▸ **Problem description**: Each line of the listing below must be retyped as given.

▸ **Supplied material**:
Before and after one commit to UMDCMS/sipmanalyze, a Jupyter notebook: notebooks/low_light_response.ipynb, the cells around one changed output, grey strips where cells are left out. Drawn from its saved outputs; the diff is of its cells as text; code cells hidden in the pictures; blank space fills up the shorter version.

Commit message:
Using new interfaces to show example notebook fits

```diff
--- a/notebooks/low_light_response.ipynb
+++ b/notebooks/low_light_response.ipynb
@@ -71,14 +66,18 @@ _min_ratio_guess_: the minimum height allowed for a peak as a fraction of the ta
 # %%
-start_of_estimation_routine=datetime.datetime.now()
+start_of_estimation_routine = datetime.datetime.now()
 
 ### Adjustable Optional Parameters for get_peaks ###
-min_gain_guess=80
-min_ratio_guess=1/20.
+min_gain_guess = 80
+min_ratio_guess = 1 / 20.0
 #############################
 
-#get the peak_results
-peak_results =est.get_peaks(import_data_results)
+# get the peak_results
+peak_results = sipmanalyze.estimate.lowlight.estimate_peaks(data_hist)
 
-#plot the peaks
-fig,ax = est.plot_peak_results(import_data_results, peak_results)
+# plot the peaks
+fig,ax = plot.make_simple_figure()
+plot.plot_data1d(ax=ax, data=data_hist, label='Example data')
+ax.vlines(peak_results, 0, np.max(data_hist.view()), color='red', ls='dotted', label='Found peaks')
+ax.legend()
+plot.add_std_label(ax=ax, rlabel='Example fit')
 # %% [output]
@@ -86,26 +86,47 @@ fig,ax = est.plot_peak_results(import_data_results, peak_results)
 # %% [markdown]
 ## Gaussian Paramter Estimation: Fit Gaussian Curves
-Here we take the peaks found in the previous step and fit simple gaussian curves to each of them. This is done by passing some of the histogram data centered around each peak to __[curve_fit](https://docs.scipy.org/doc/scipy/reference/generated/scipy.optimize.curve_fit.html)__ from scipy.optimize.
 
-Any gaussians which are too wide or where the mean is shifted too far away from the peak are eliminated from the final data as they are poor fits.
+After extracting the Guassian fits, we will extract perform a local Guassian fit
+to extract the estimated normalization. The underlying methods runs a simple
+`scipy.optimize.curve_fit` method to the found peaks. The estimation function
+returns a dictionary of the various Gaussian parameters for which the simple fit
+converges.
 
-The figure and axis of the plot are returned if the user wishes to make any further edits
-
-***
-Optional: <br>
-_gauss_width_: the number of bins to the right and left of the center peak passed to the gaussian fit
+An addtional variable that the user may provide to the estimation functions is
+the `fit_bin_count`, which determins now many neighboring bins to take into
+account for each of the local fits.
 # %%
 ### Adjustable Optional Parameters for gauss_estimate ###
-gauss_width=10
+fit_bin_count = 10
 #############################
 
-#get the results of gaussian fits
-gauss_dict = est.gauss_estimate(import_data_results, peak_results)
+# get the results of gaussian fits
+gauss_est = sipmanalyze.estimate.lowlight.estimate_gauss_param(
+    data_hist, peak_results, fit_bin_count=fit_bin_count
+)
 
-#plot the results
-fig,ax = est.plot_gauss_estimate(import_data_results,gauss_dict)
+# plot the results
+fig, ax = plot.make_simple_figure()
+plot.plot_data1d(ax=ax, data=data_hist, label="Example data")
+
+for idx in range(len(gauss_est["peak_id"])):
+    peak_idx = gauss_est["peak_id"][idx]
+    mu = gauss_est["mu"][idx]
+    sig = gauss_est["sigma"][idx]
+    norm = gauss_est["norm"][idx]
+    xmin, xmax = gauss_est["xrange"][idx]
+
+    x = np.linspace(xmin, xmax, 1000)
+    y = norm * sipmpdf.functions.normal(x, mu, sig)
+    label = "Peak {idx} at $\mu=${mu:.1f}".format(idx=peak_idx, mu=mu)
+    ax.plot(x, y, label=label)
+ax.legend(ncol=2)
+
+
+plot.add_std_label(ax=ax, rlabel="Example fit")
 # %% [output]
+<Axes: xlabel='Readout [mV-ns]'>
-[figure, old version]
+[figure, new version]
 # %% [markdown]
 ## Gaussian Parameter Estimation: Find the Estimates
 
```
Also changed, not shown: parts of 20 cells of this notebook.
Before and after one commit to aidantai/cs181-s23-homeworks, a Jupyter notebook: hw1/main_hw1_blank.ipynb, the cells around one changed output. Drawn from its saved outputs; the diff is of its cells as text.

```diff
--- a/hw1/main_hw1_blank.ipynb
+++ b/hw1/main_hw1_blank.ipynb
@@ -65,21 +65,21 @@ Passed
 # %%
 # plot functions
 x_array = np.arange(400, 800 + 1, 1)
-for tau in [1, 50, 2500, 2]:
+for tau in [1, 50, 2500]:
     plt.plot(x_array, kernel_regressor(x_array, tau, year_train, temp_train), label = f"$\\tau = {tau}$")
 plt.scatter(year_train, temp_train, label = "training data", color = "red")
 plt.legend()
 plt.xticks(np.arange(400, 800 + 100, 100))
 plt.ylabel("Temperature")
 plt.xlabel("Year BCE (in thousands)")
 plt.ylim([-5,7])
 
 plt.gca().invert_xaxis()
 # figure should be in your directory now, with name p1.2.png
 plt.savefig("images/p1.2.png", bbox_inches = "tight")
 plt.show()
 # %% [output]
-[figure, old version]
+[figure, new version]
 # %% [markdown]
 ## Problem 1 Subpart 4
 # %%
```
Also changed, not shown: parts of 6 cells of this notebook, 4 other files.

▸ **Response to the exercise**:
Before and after one commit to UMDCMS/sipmanalyze, a Jupyter notebook: notebooks/low_light_response.ipynb, the cells around one changed output, grey strips where cells are left out. Drawn from its saved outputs; the diff is of its cells as text; code cells hidden in the pictures; blank space fills up the shorter version.

Commit message:
Using new interfaces to show example notebook fits

```diff
--- a/notebooks/low_light_response.ipynb
+++ b/notebooks/low_light_response.ipynb
@@ -71,14 +66,18 @@ _min_ratio_guess_: the minimum height allowed for a peak as a fraction of the ta
 # %%
-start_of_estimation_routine=datetime.datetime.now()
+start_of_estimation_routine = datetime.datetime.now()
 
 ### Adjustable Optional Parameters for get_peaks ###
-min_gain_guess=80
-min_ratio_guess=1/20.
+min_gain_guess = 80
+min_ratio_guess = 1 / 20.0
 #############################
 
-#get the peak_results
-peak_results =est.get_peaks(import_data_results)
+# get the peak_results
+peak_results = sipmanalyze.estimate.lowlight.estimate_peaks(data_hist)
 
-#plot the peaks
-fig,ax = est.plot_peak_results(import_data_results, peak_results)
+# plot the peaks
+fig,ax = plot.make_simple_figure()
+plot.plot_data1d(ax=ax, data=data_hist, label='Example data')
+ax.vlines(peak_results, 0, np.max(data_hist.view()), color='red', ls='dotted', label='Found peaks')
+ax.legend()
+plot.add_std_label(ax=ax, rlabel='Example fit')
 # %% [output]
@@ -86,26 +86,47 @@ fig,ax = est.plot_peak_results(import_data_results, peak_results)
 # %% [markdown]
 ## Gaussian Paramter Estimation: Fit Gaussian Curves
-Here we take the peaks found in the previous step and fit simple gaussian curves to each of them. This is done by passing some of the histogram data centered around each peak to __[curve_fit](https://docs.scipy.org/doc/scipy/reference/generated/scipy.optimize.curve_fit.html)__ from scipy.optimize.
 
-Any gaussians which are too wide or where the mean is shifted too far away from the peak are eliminated from the final data as they are poor fits.
+After extracting the Guassian fits, we will extract perform a local Guassian fit
+to extract the estimated normalization. The underlying methods runs a simple
+`scipy.optimize.curve_fit` method to the found peaks. The estimation function
+returns a dictionary of the various Gaussian parameters for which the simple fit
+converges.
 
-The figure and axis of the plot are returned if the user wishes to make any further edits
-
-***
-Optional: <br>
-_gauss_width_: the number of bins to the right and left of the center peak passed to the gaussian fit
+An addtional variable that the user may provide to the estimation functions is
+the `fit_bin_count`, which determins now many neighboring bins to take into
+account for each of the local fits.
 # %%
 ### Adjustable Optional Parameters for gauss_estimate ###
-gauss_width=10
+fit_bin_count = 10
 #############################
 
-#get the results of gaussian fits
-gauss_dict = est.gauss_estimate(import_data_results, peak_results)
+# get the results of gaussian fits
+gauss_est = sipmanalyze.estimate.lowlight.estimate_gauss_param(
+    data_hist, peak_results, fit_bin_count=fit_bin_count
+)
 
-#plot the results
-fig,ax = est.plot_gauss_estimate(import_data_results,gauss_dict)
+# plot the results
+fig, ax = plot.make_simple_figure()
+plot.plot_data1d(ax=ax, data=data_hist, label="Example data")
+
+for idx in range(len(gauss_est["peak_id"])):
+    peak_idx = gauss_est["peak_id"][idx]
+    mu = gauss_est["mu"][idx]
+    sig = gauss_est["sigma"][idx]
+    norm = gauss_est["norm"][idx]
+    xmin, xmax = gauss_est["xrange"][idx]
+
+    x = np.linspace(xmin, xmax, 1000)
+    y = norm * sipmpdf.functions.normal(x, mu, sig)
+    label = "Peak {idx} at $\mu=${mu:.1f}".format(idx=peak_idx, mu=mu)
+    ax.plot(x, y, label=label)
+ax.legend(ncol=2)
+
+
+plot.add_std_label(ax=ax, rlabel="Example fit")
 # %% [output]
+<Axes: xlabel='Readout [mV-ns]'>
-[figure, old version]
+[figure, new version]
 # %% [markdown]
 ## Gaussian Parameter Estimation: Find the Estimates
 
```
Also changed, not shown: parts of 20 cells of this notebook.
Before and after one commit to aidantai/cs181-s23-homeworks, a Jupyter notebook: hw1/main_hw1_blank.ipynb, the cells around one changed output. Drawn from its saved outputs; the diff is of its cells as text.

```diff
--- a/hw1/main_hw1_blank.ipynb
+++ b/hw1/main_hw1_blank.ipynb
@@ -65,21 +65,21 @@ Passed
 # %%
 # plot functions
 x_array = np.arange(400, 800 + 1, 1)
-for tau in [1, 50, 2500, 2]:
+for tau in [1, 50, 2500]:
     plt.plot(x_array, kernel_regressor(x_array, tau, year_train, temp_train), label = f"$\\tau = {tau}$")
 plt.scatter(year_train, temp_train, label = "training data", color = "red")
 plt.legend()
 plt.xticks(np.arange(400, 800 + 100, 100))
 plt.ylabel("Temperature")
 plt.xlabel("Year BCE (in thousands)")
 plt.ylim([-5,7])
 
 plt.gca().invert_xaxis()
 # figure should be in your directory now, with name p1.2.png
 plt.savefig("images/p1.2.png", bbox_inches = "tight")
 plt.show()
 # %% [output]
-[figure, old version]
+[figure, new version]
 # %% [markdown]
 ## Problem 1 Subpart 4
 # %%
```
Also changed, not shown: parts of 6 cells of this notebook, 4 other files.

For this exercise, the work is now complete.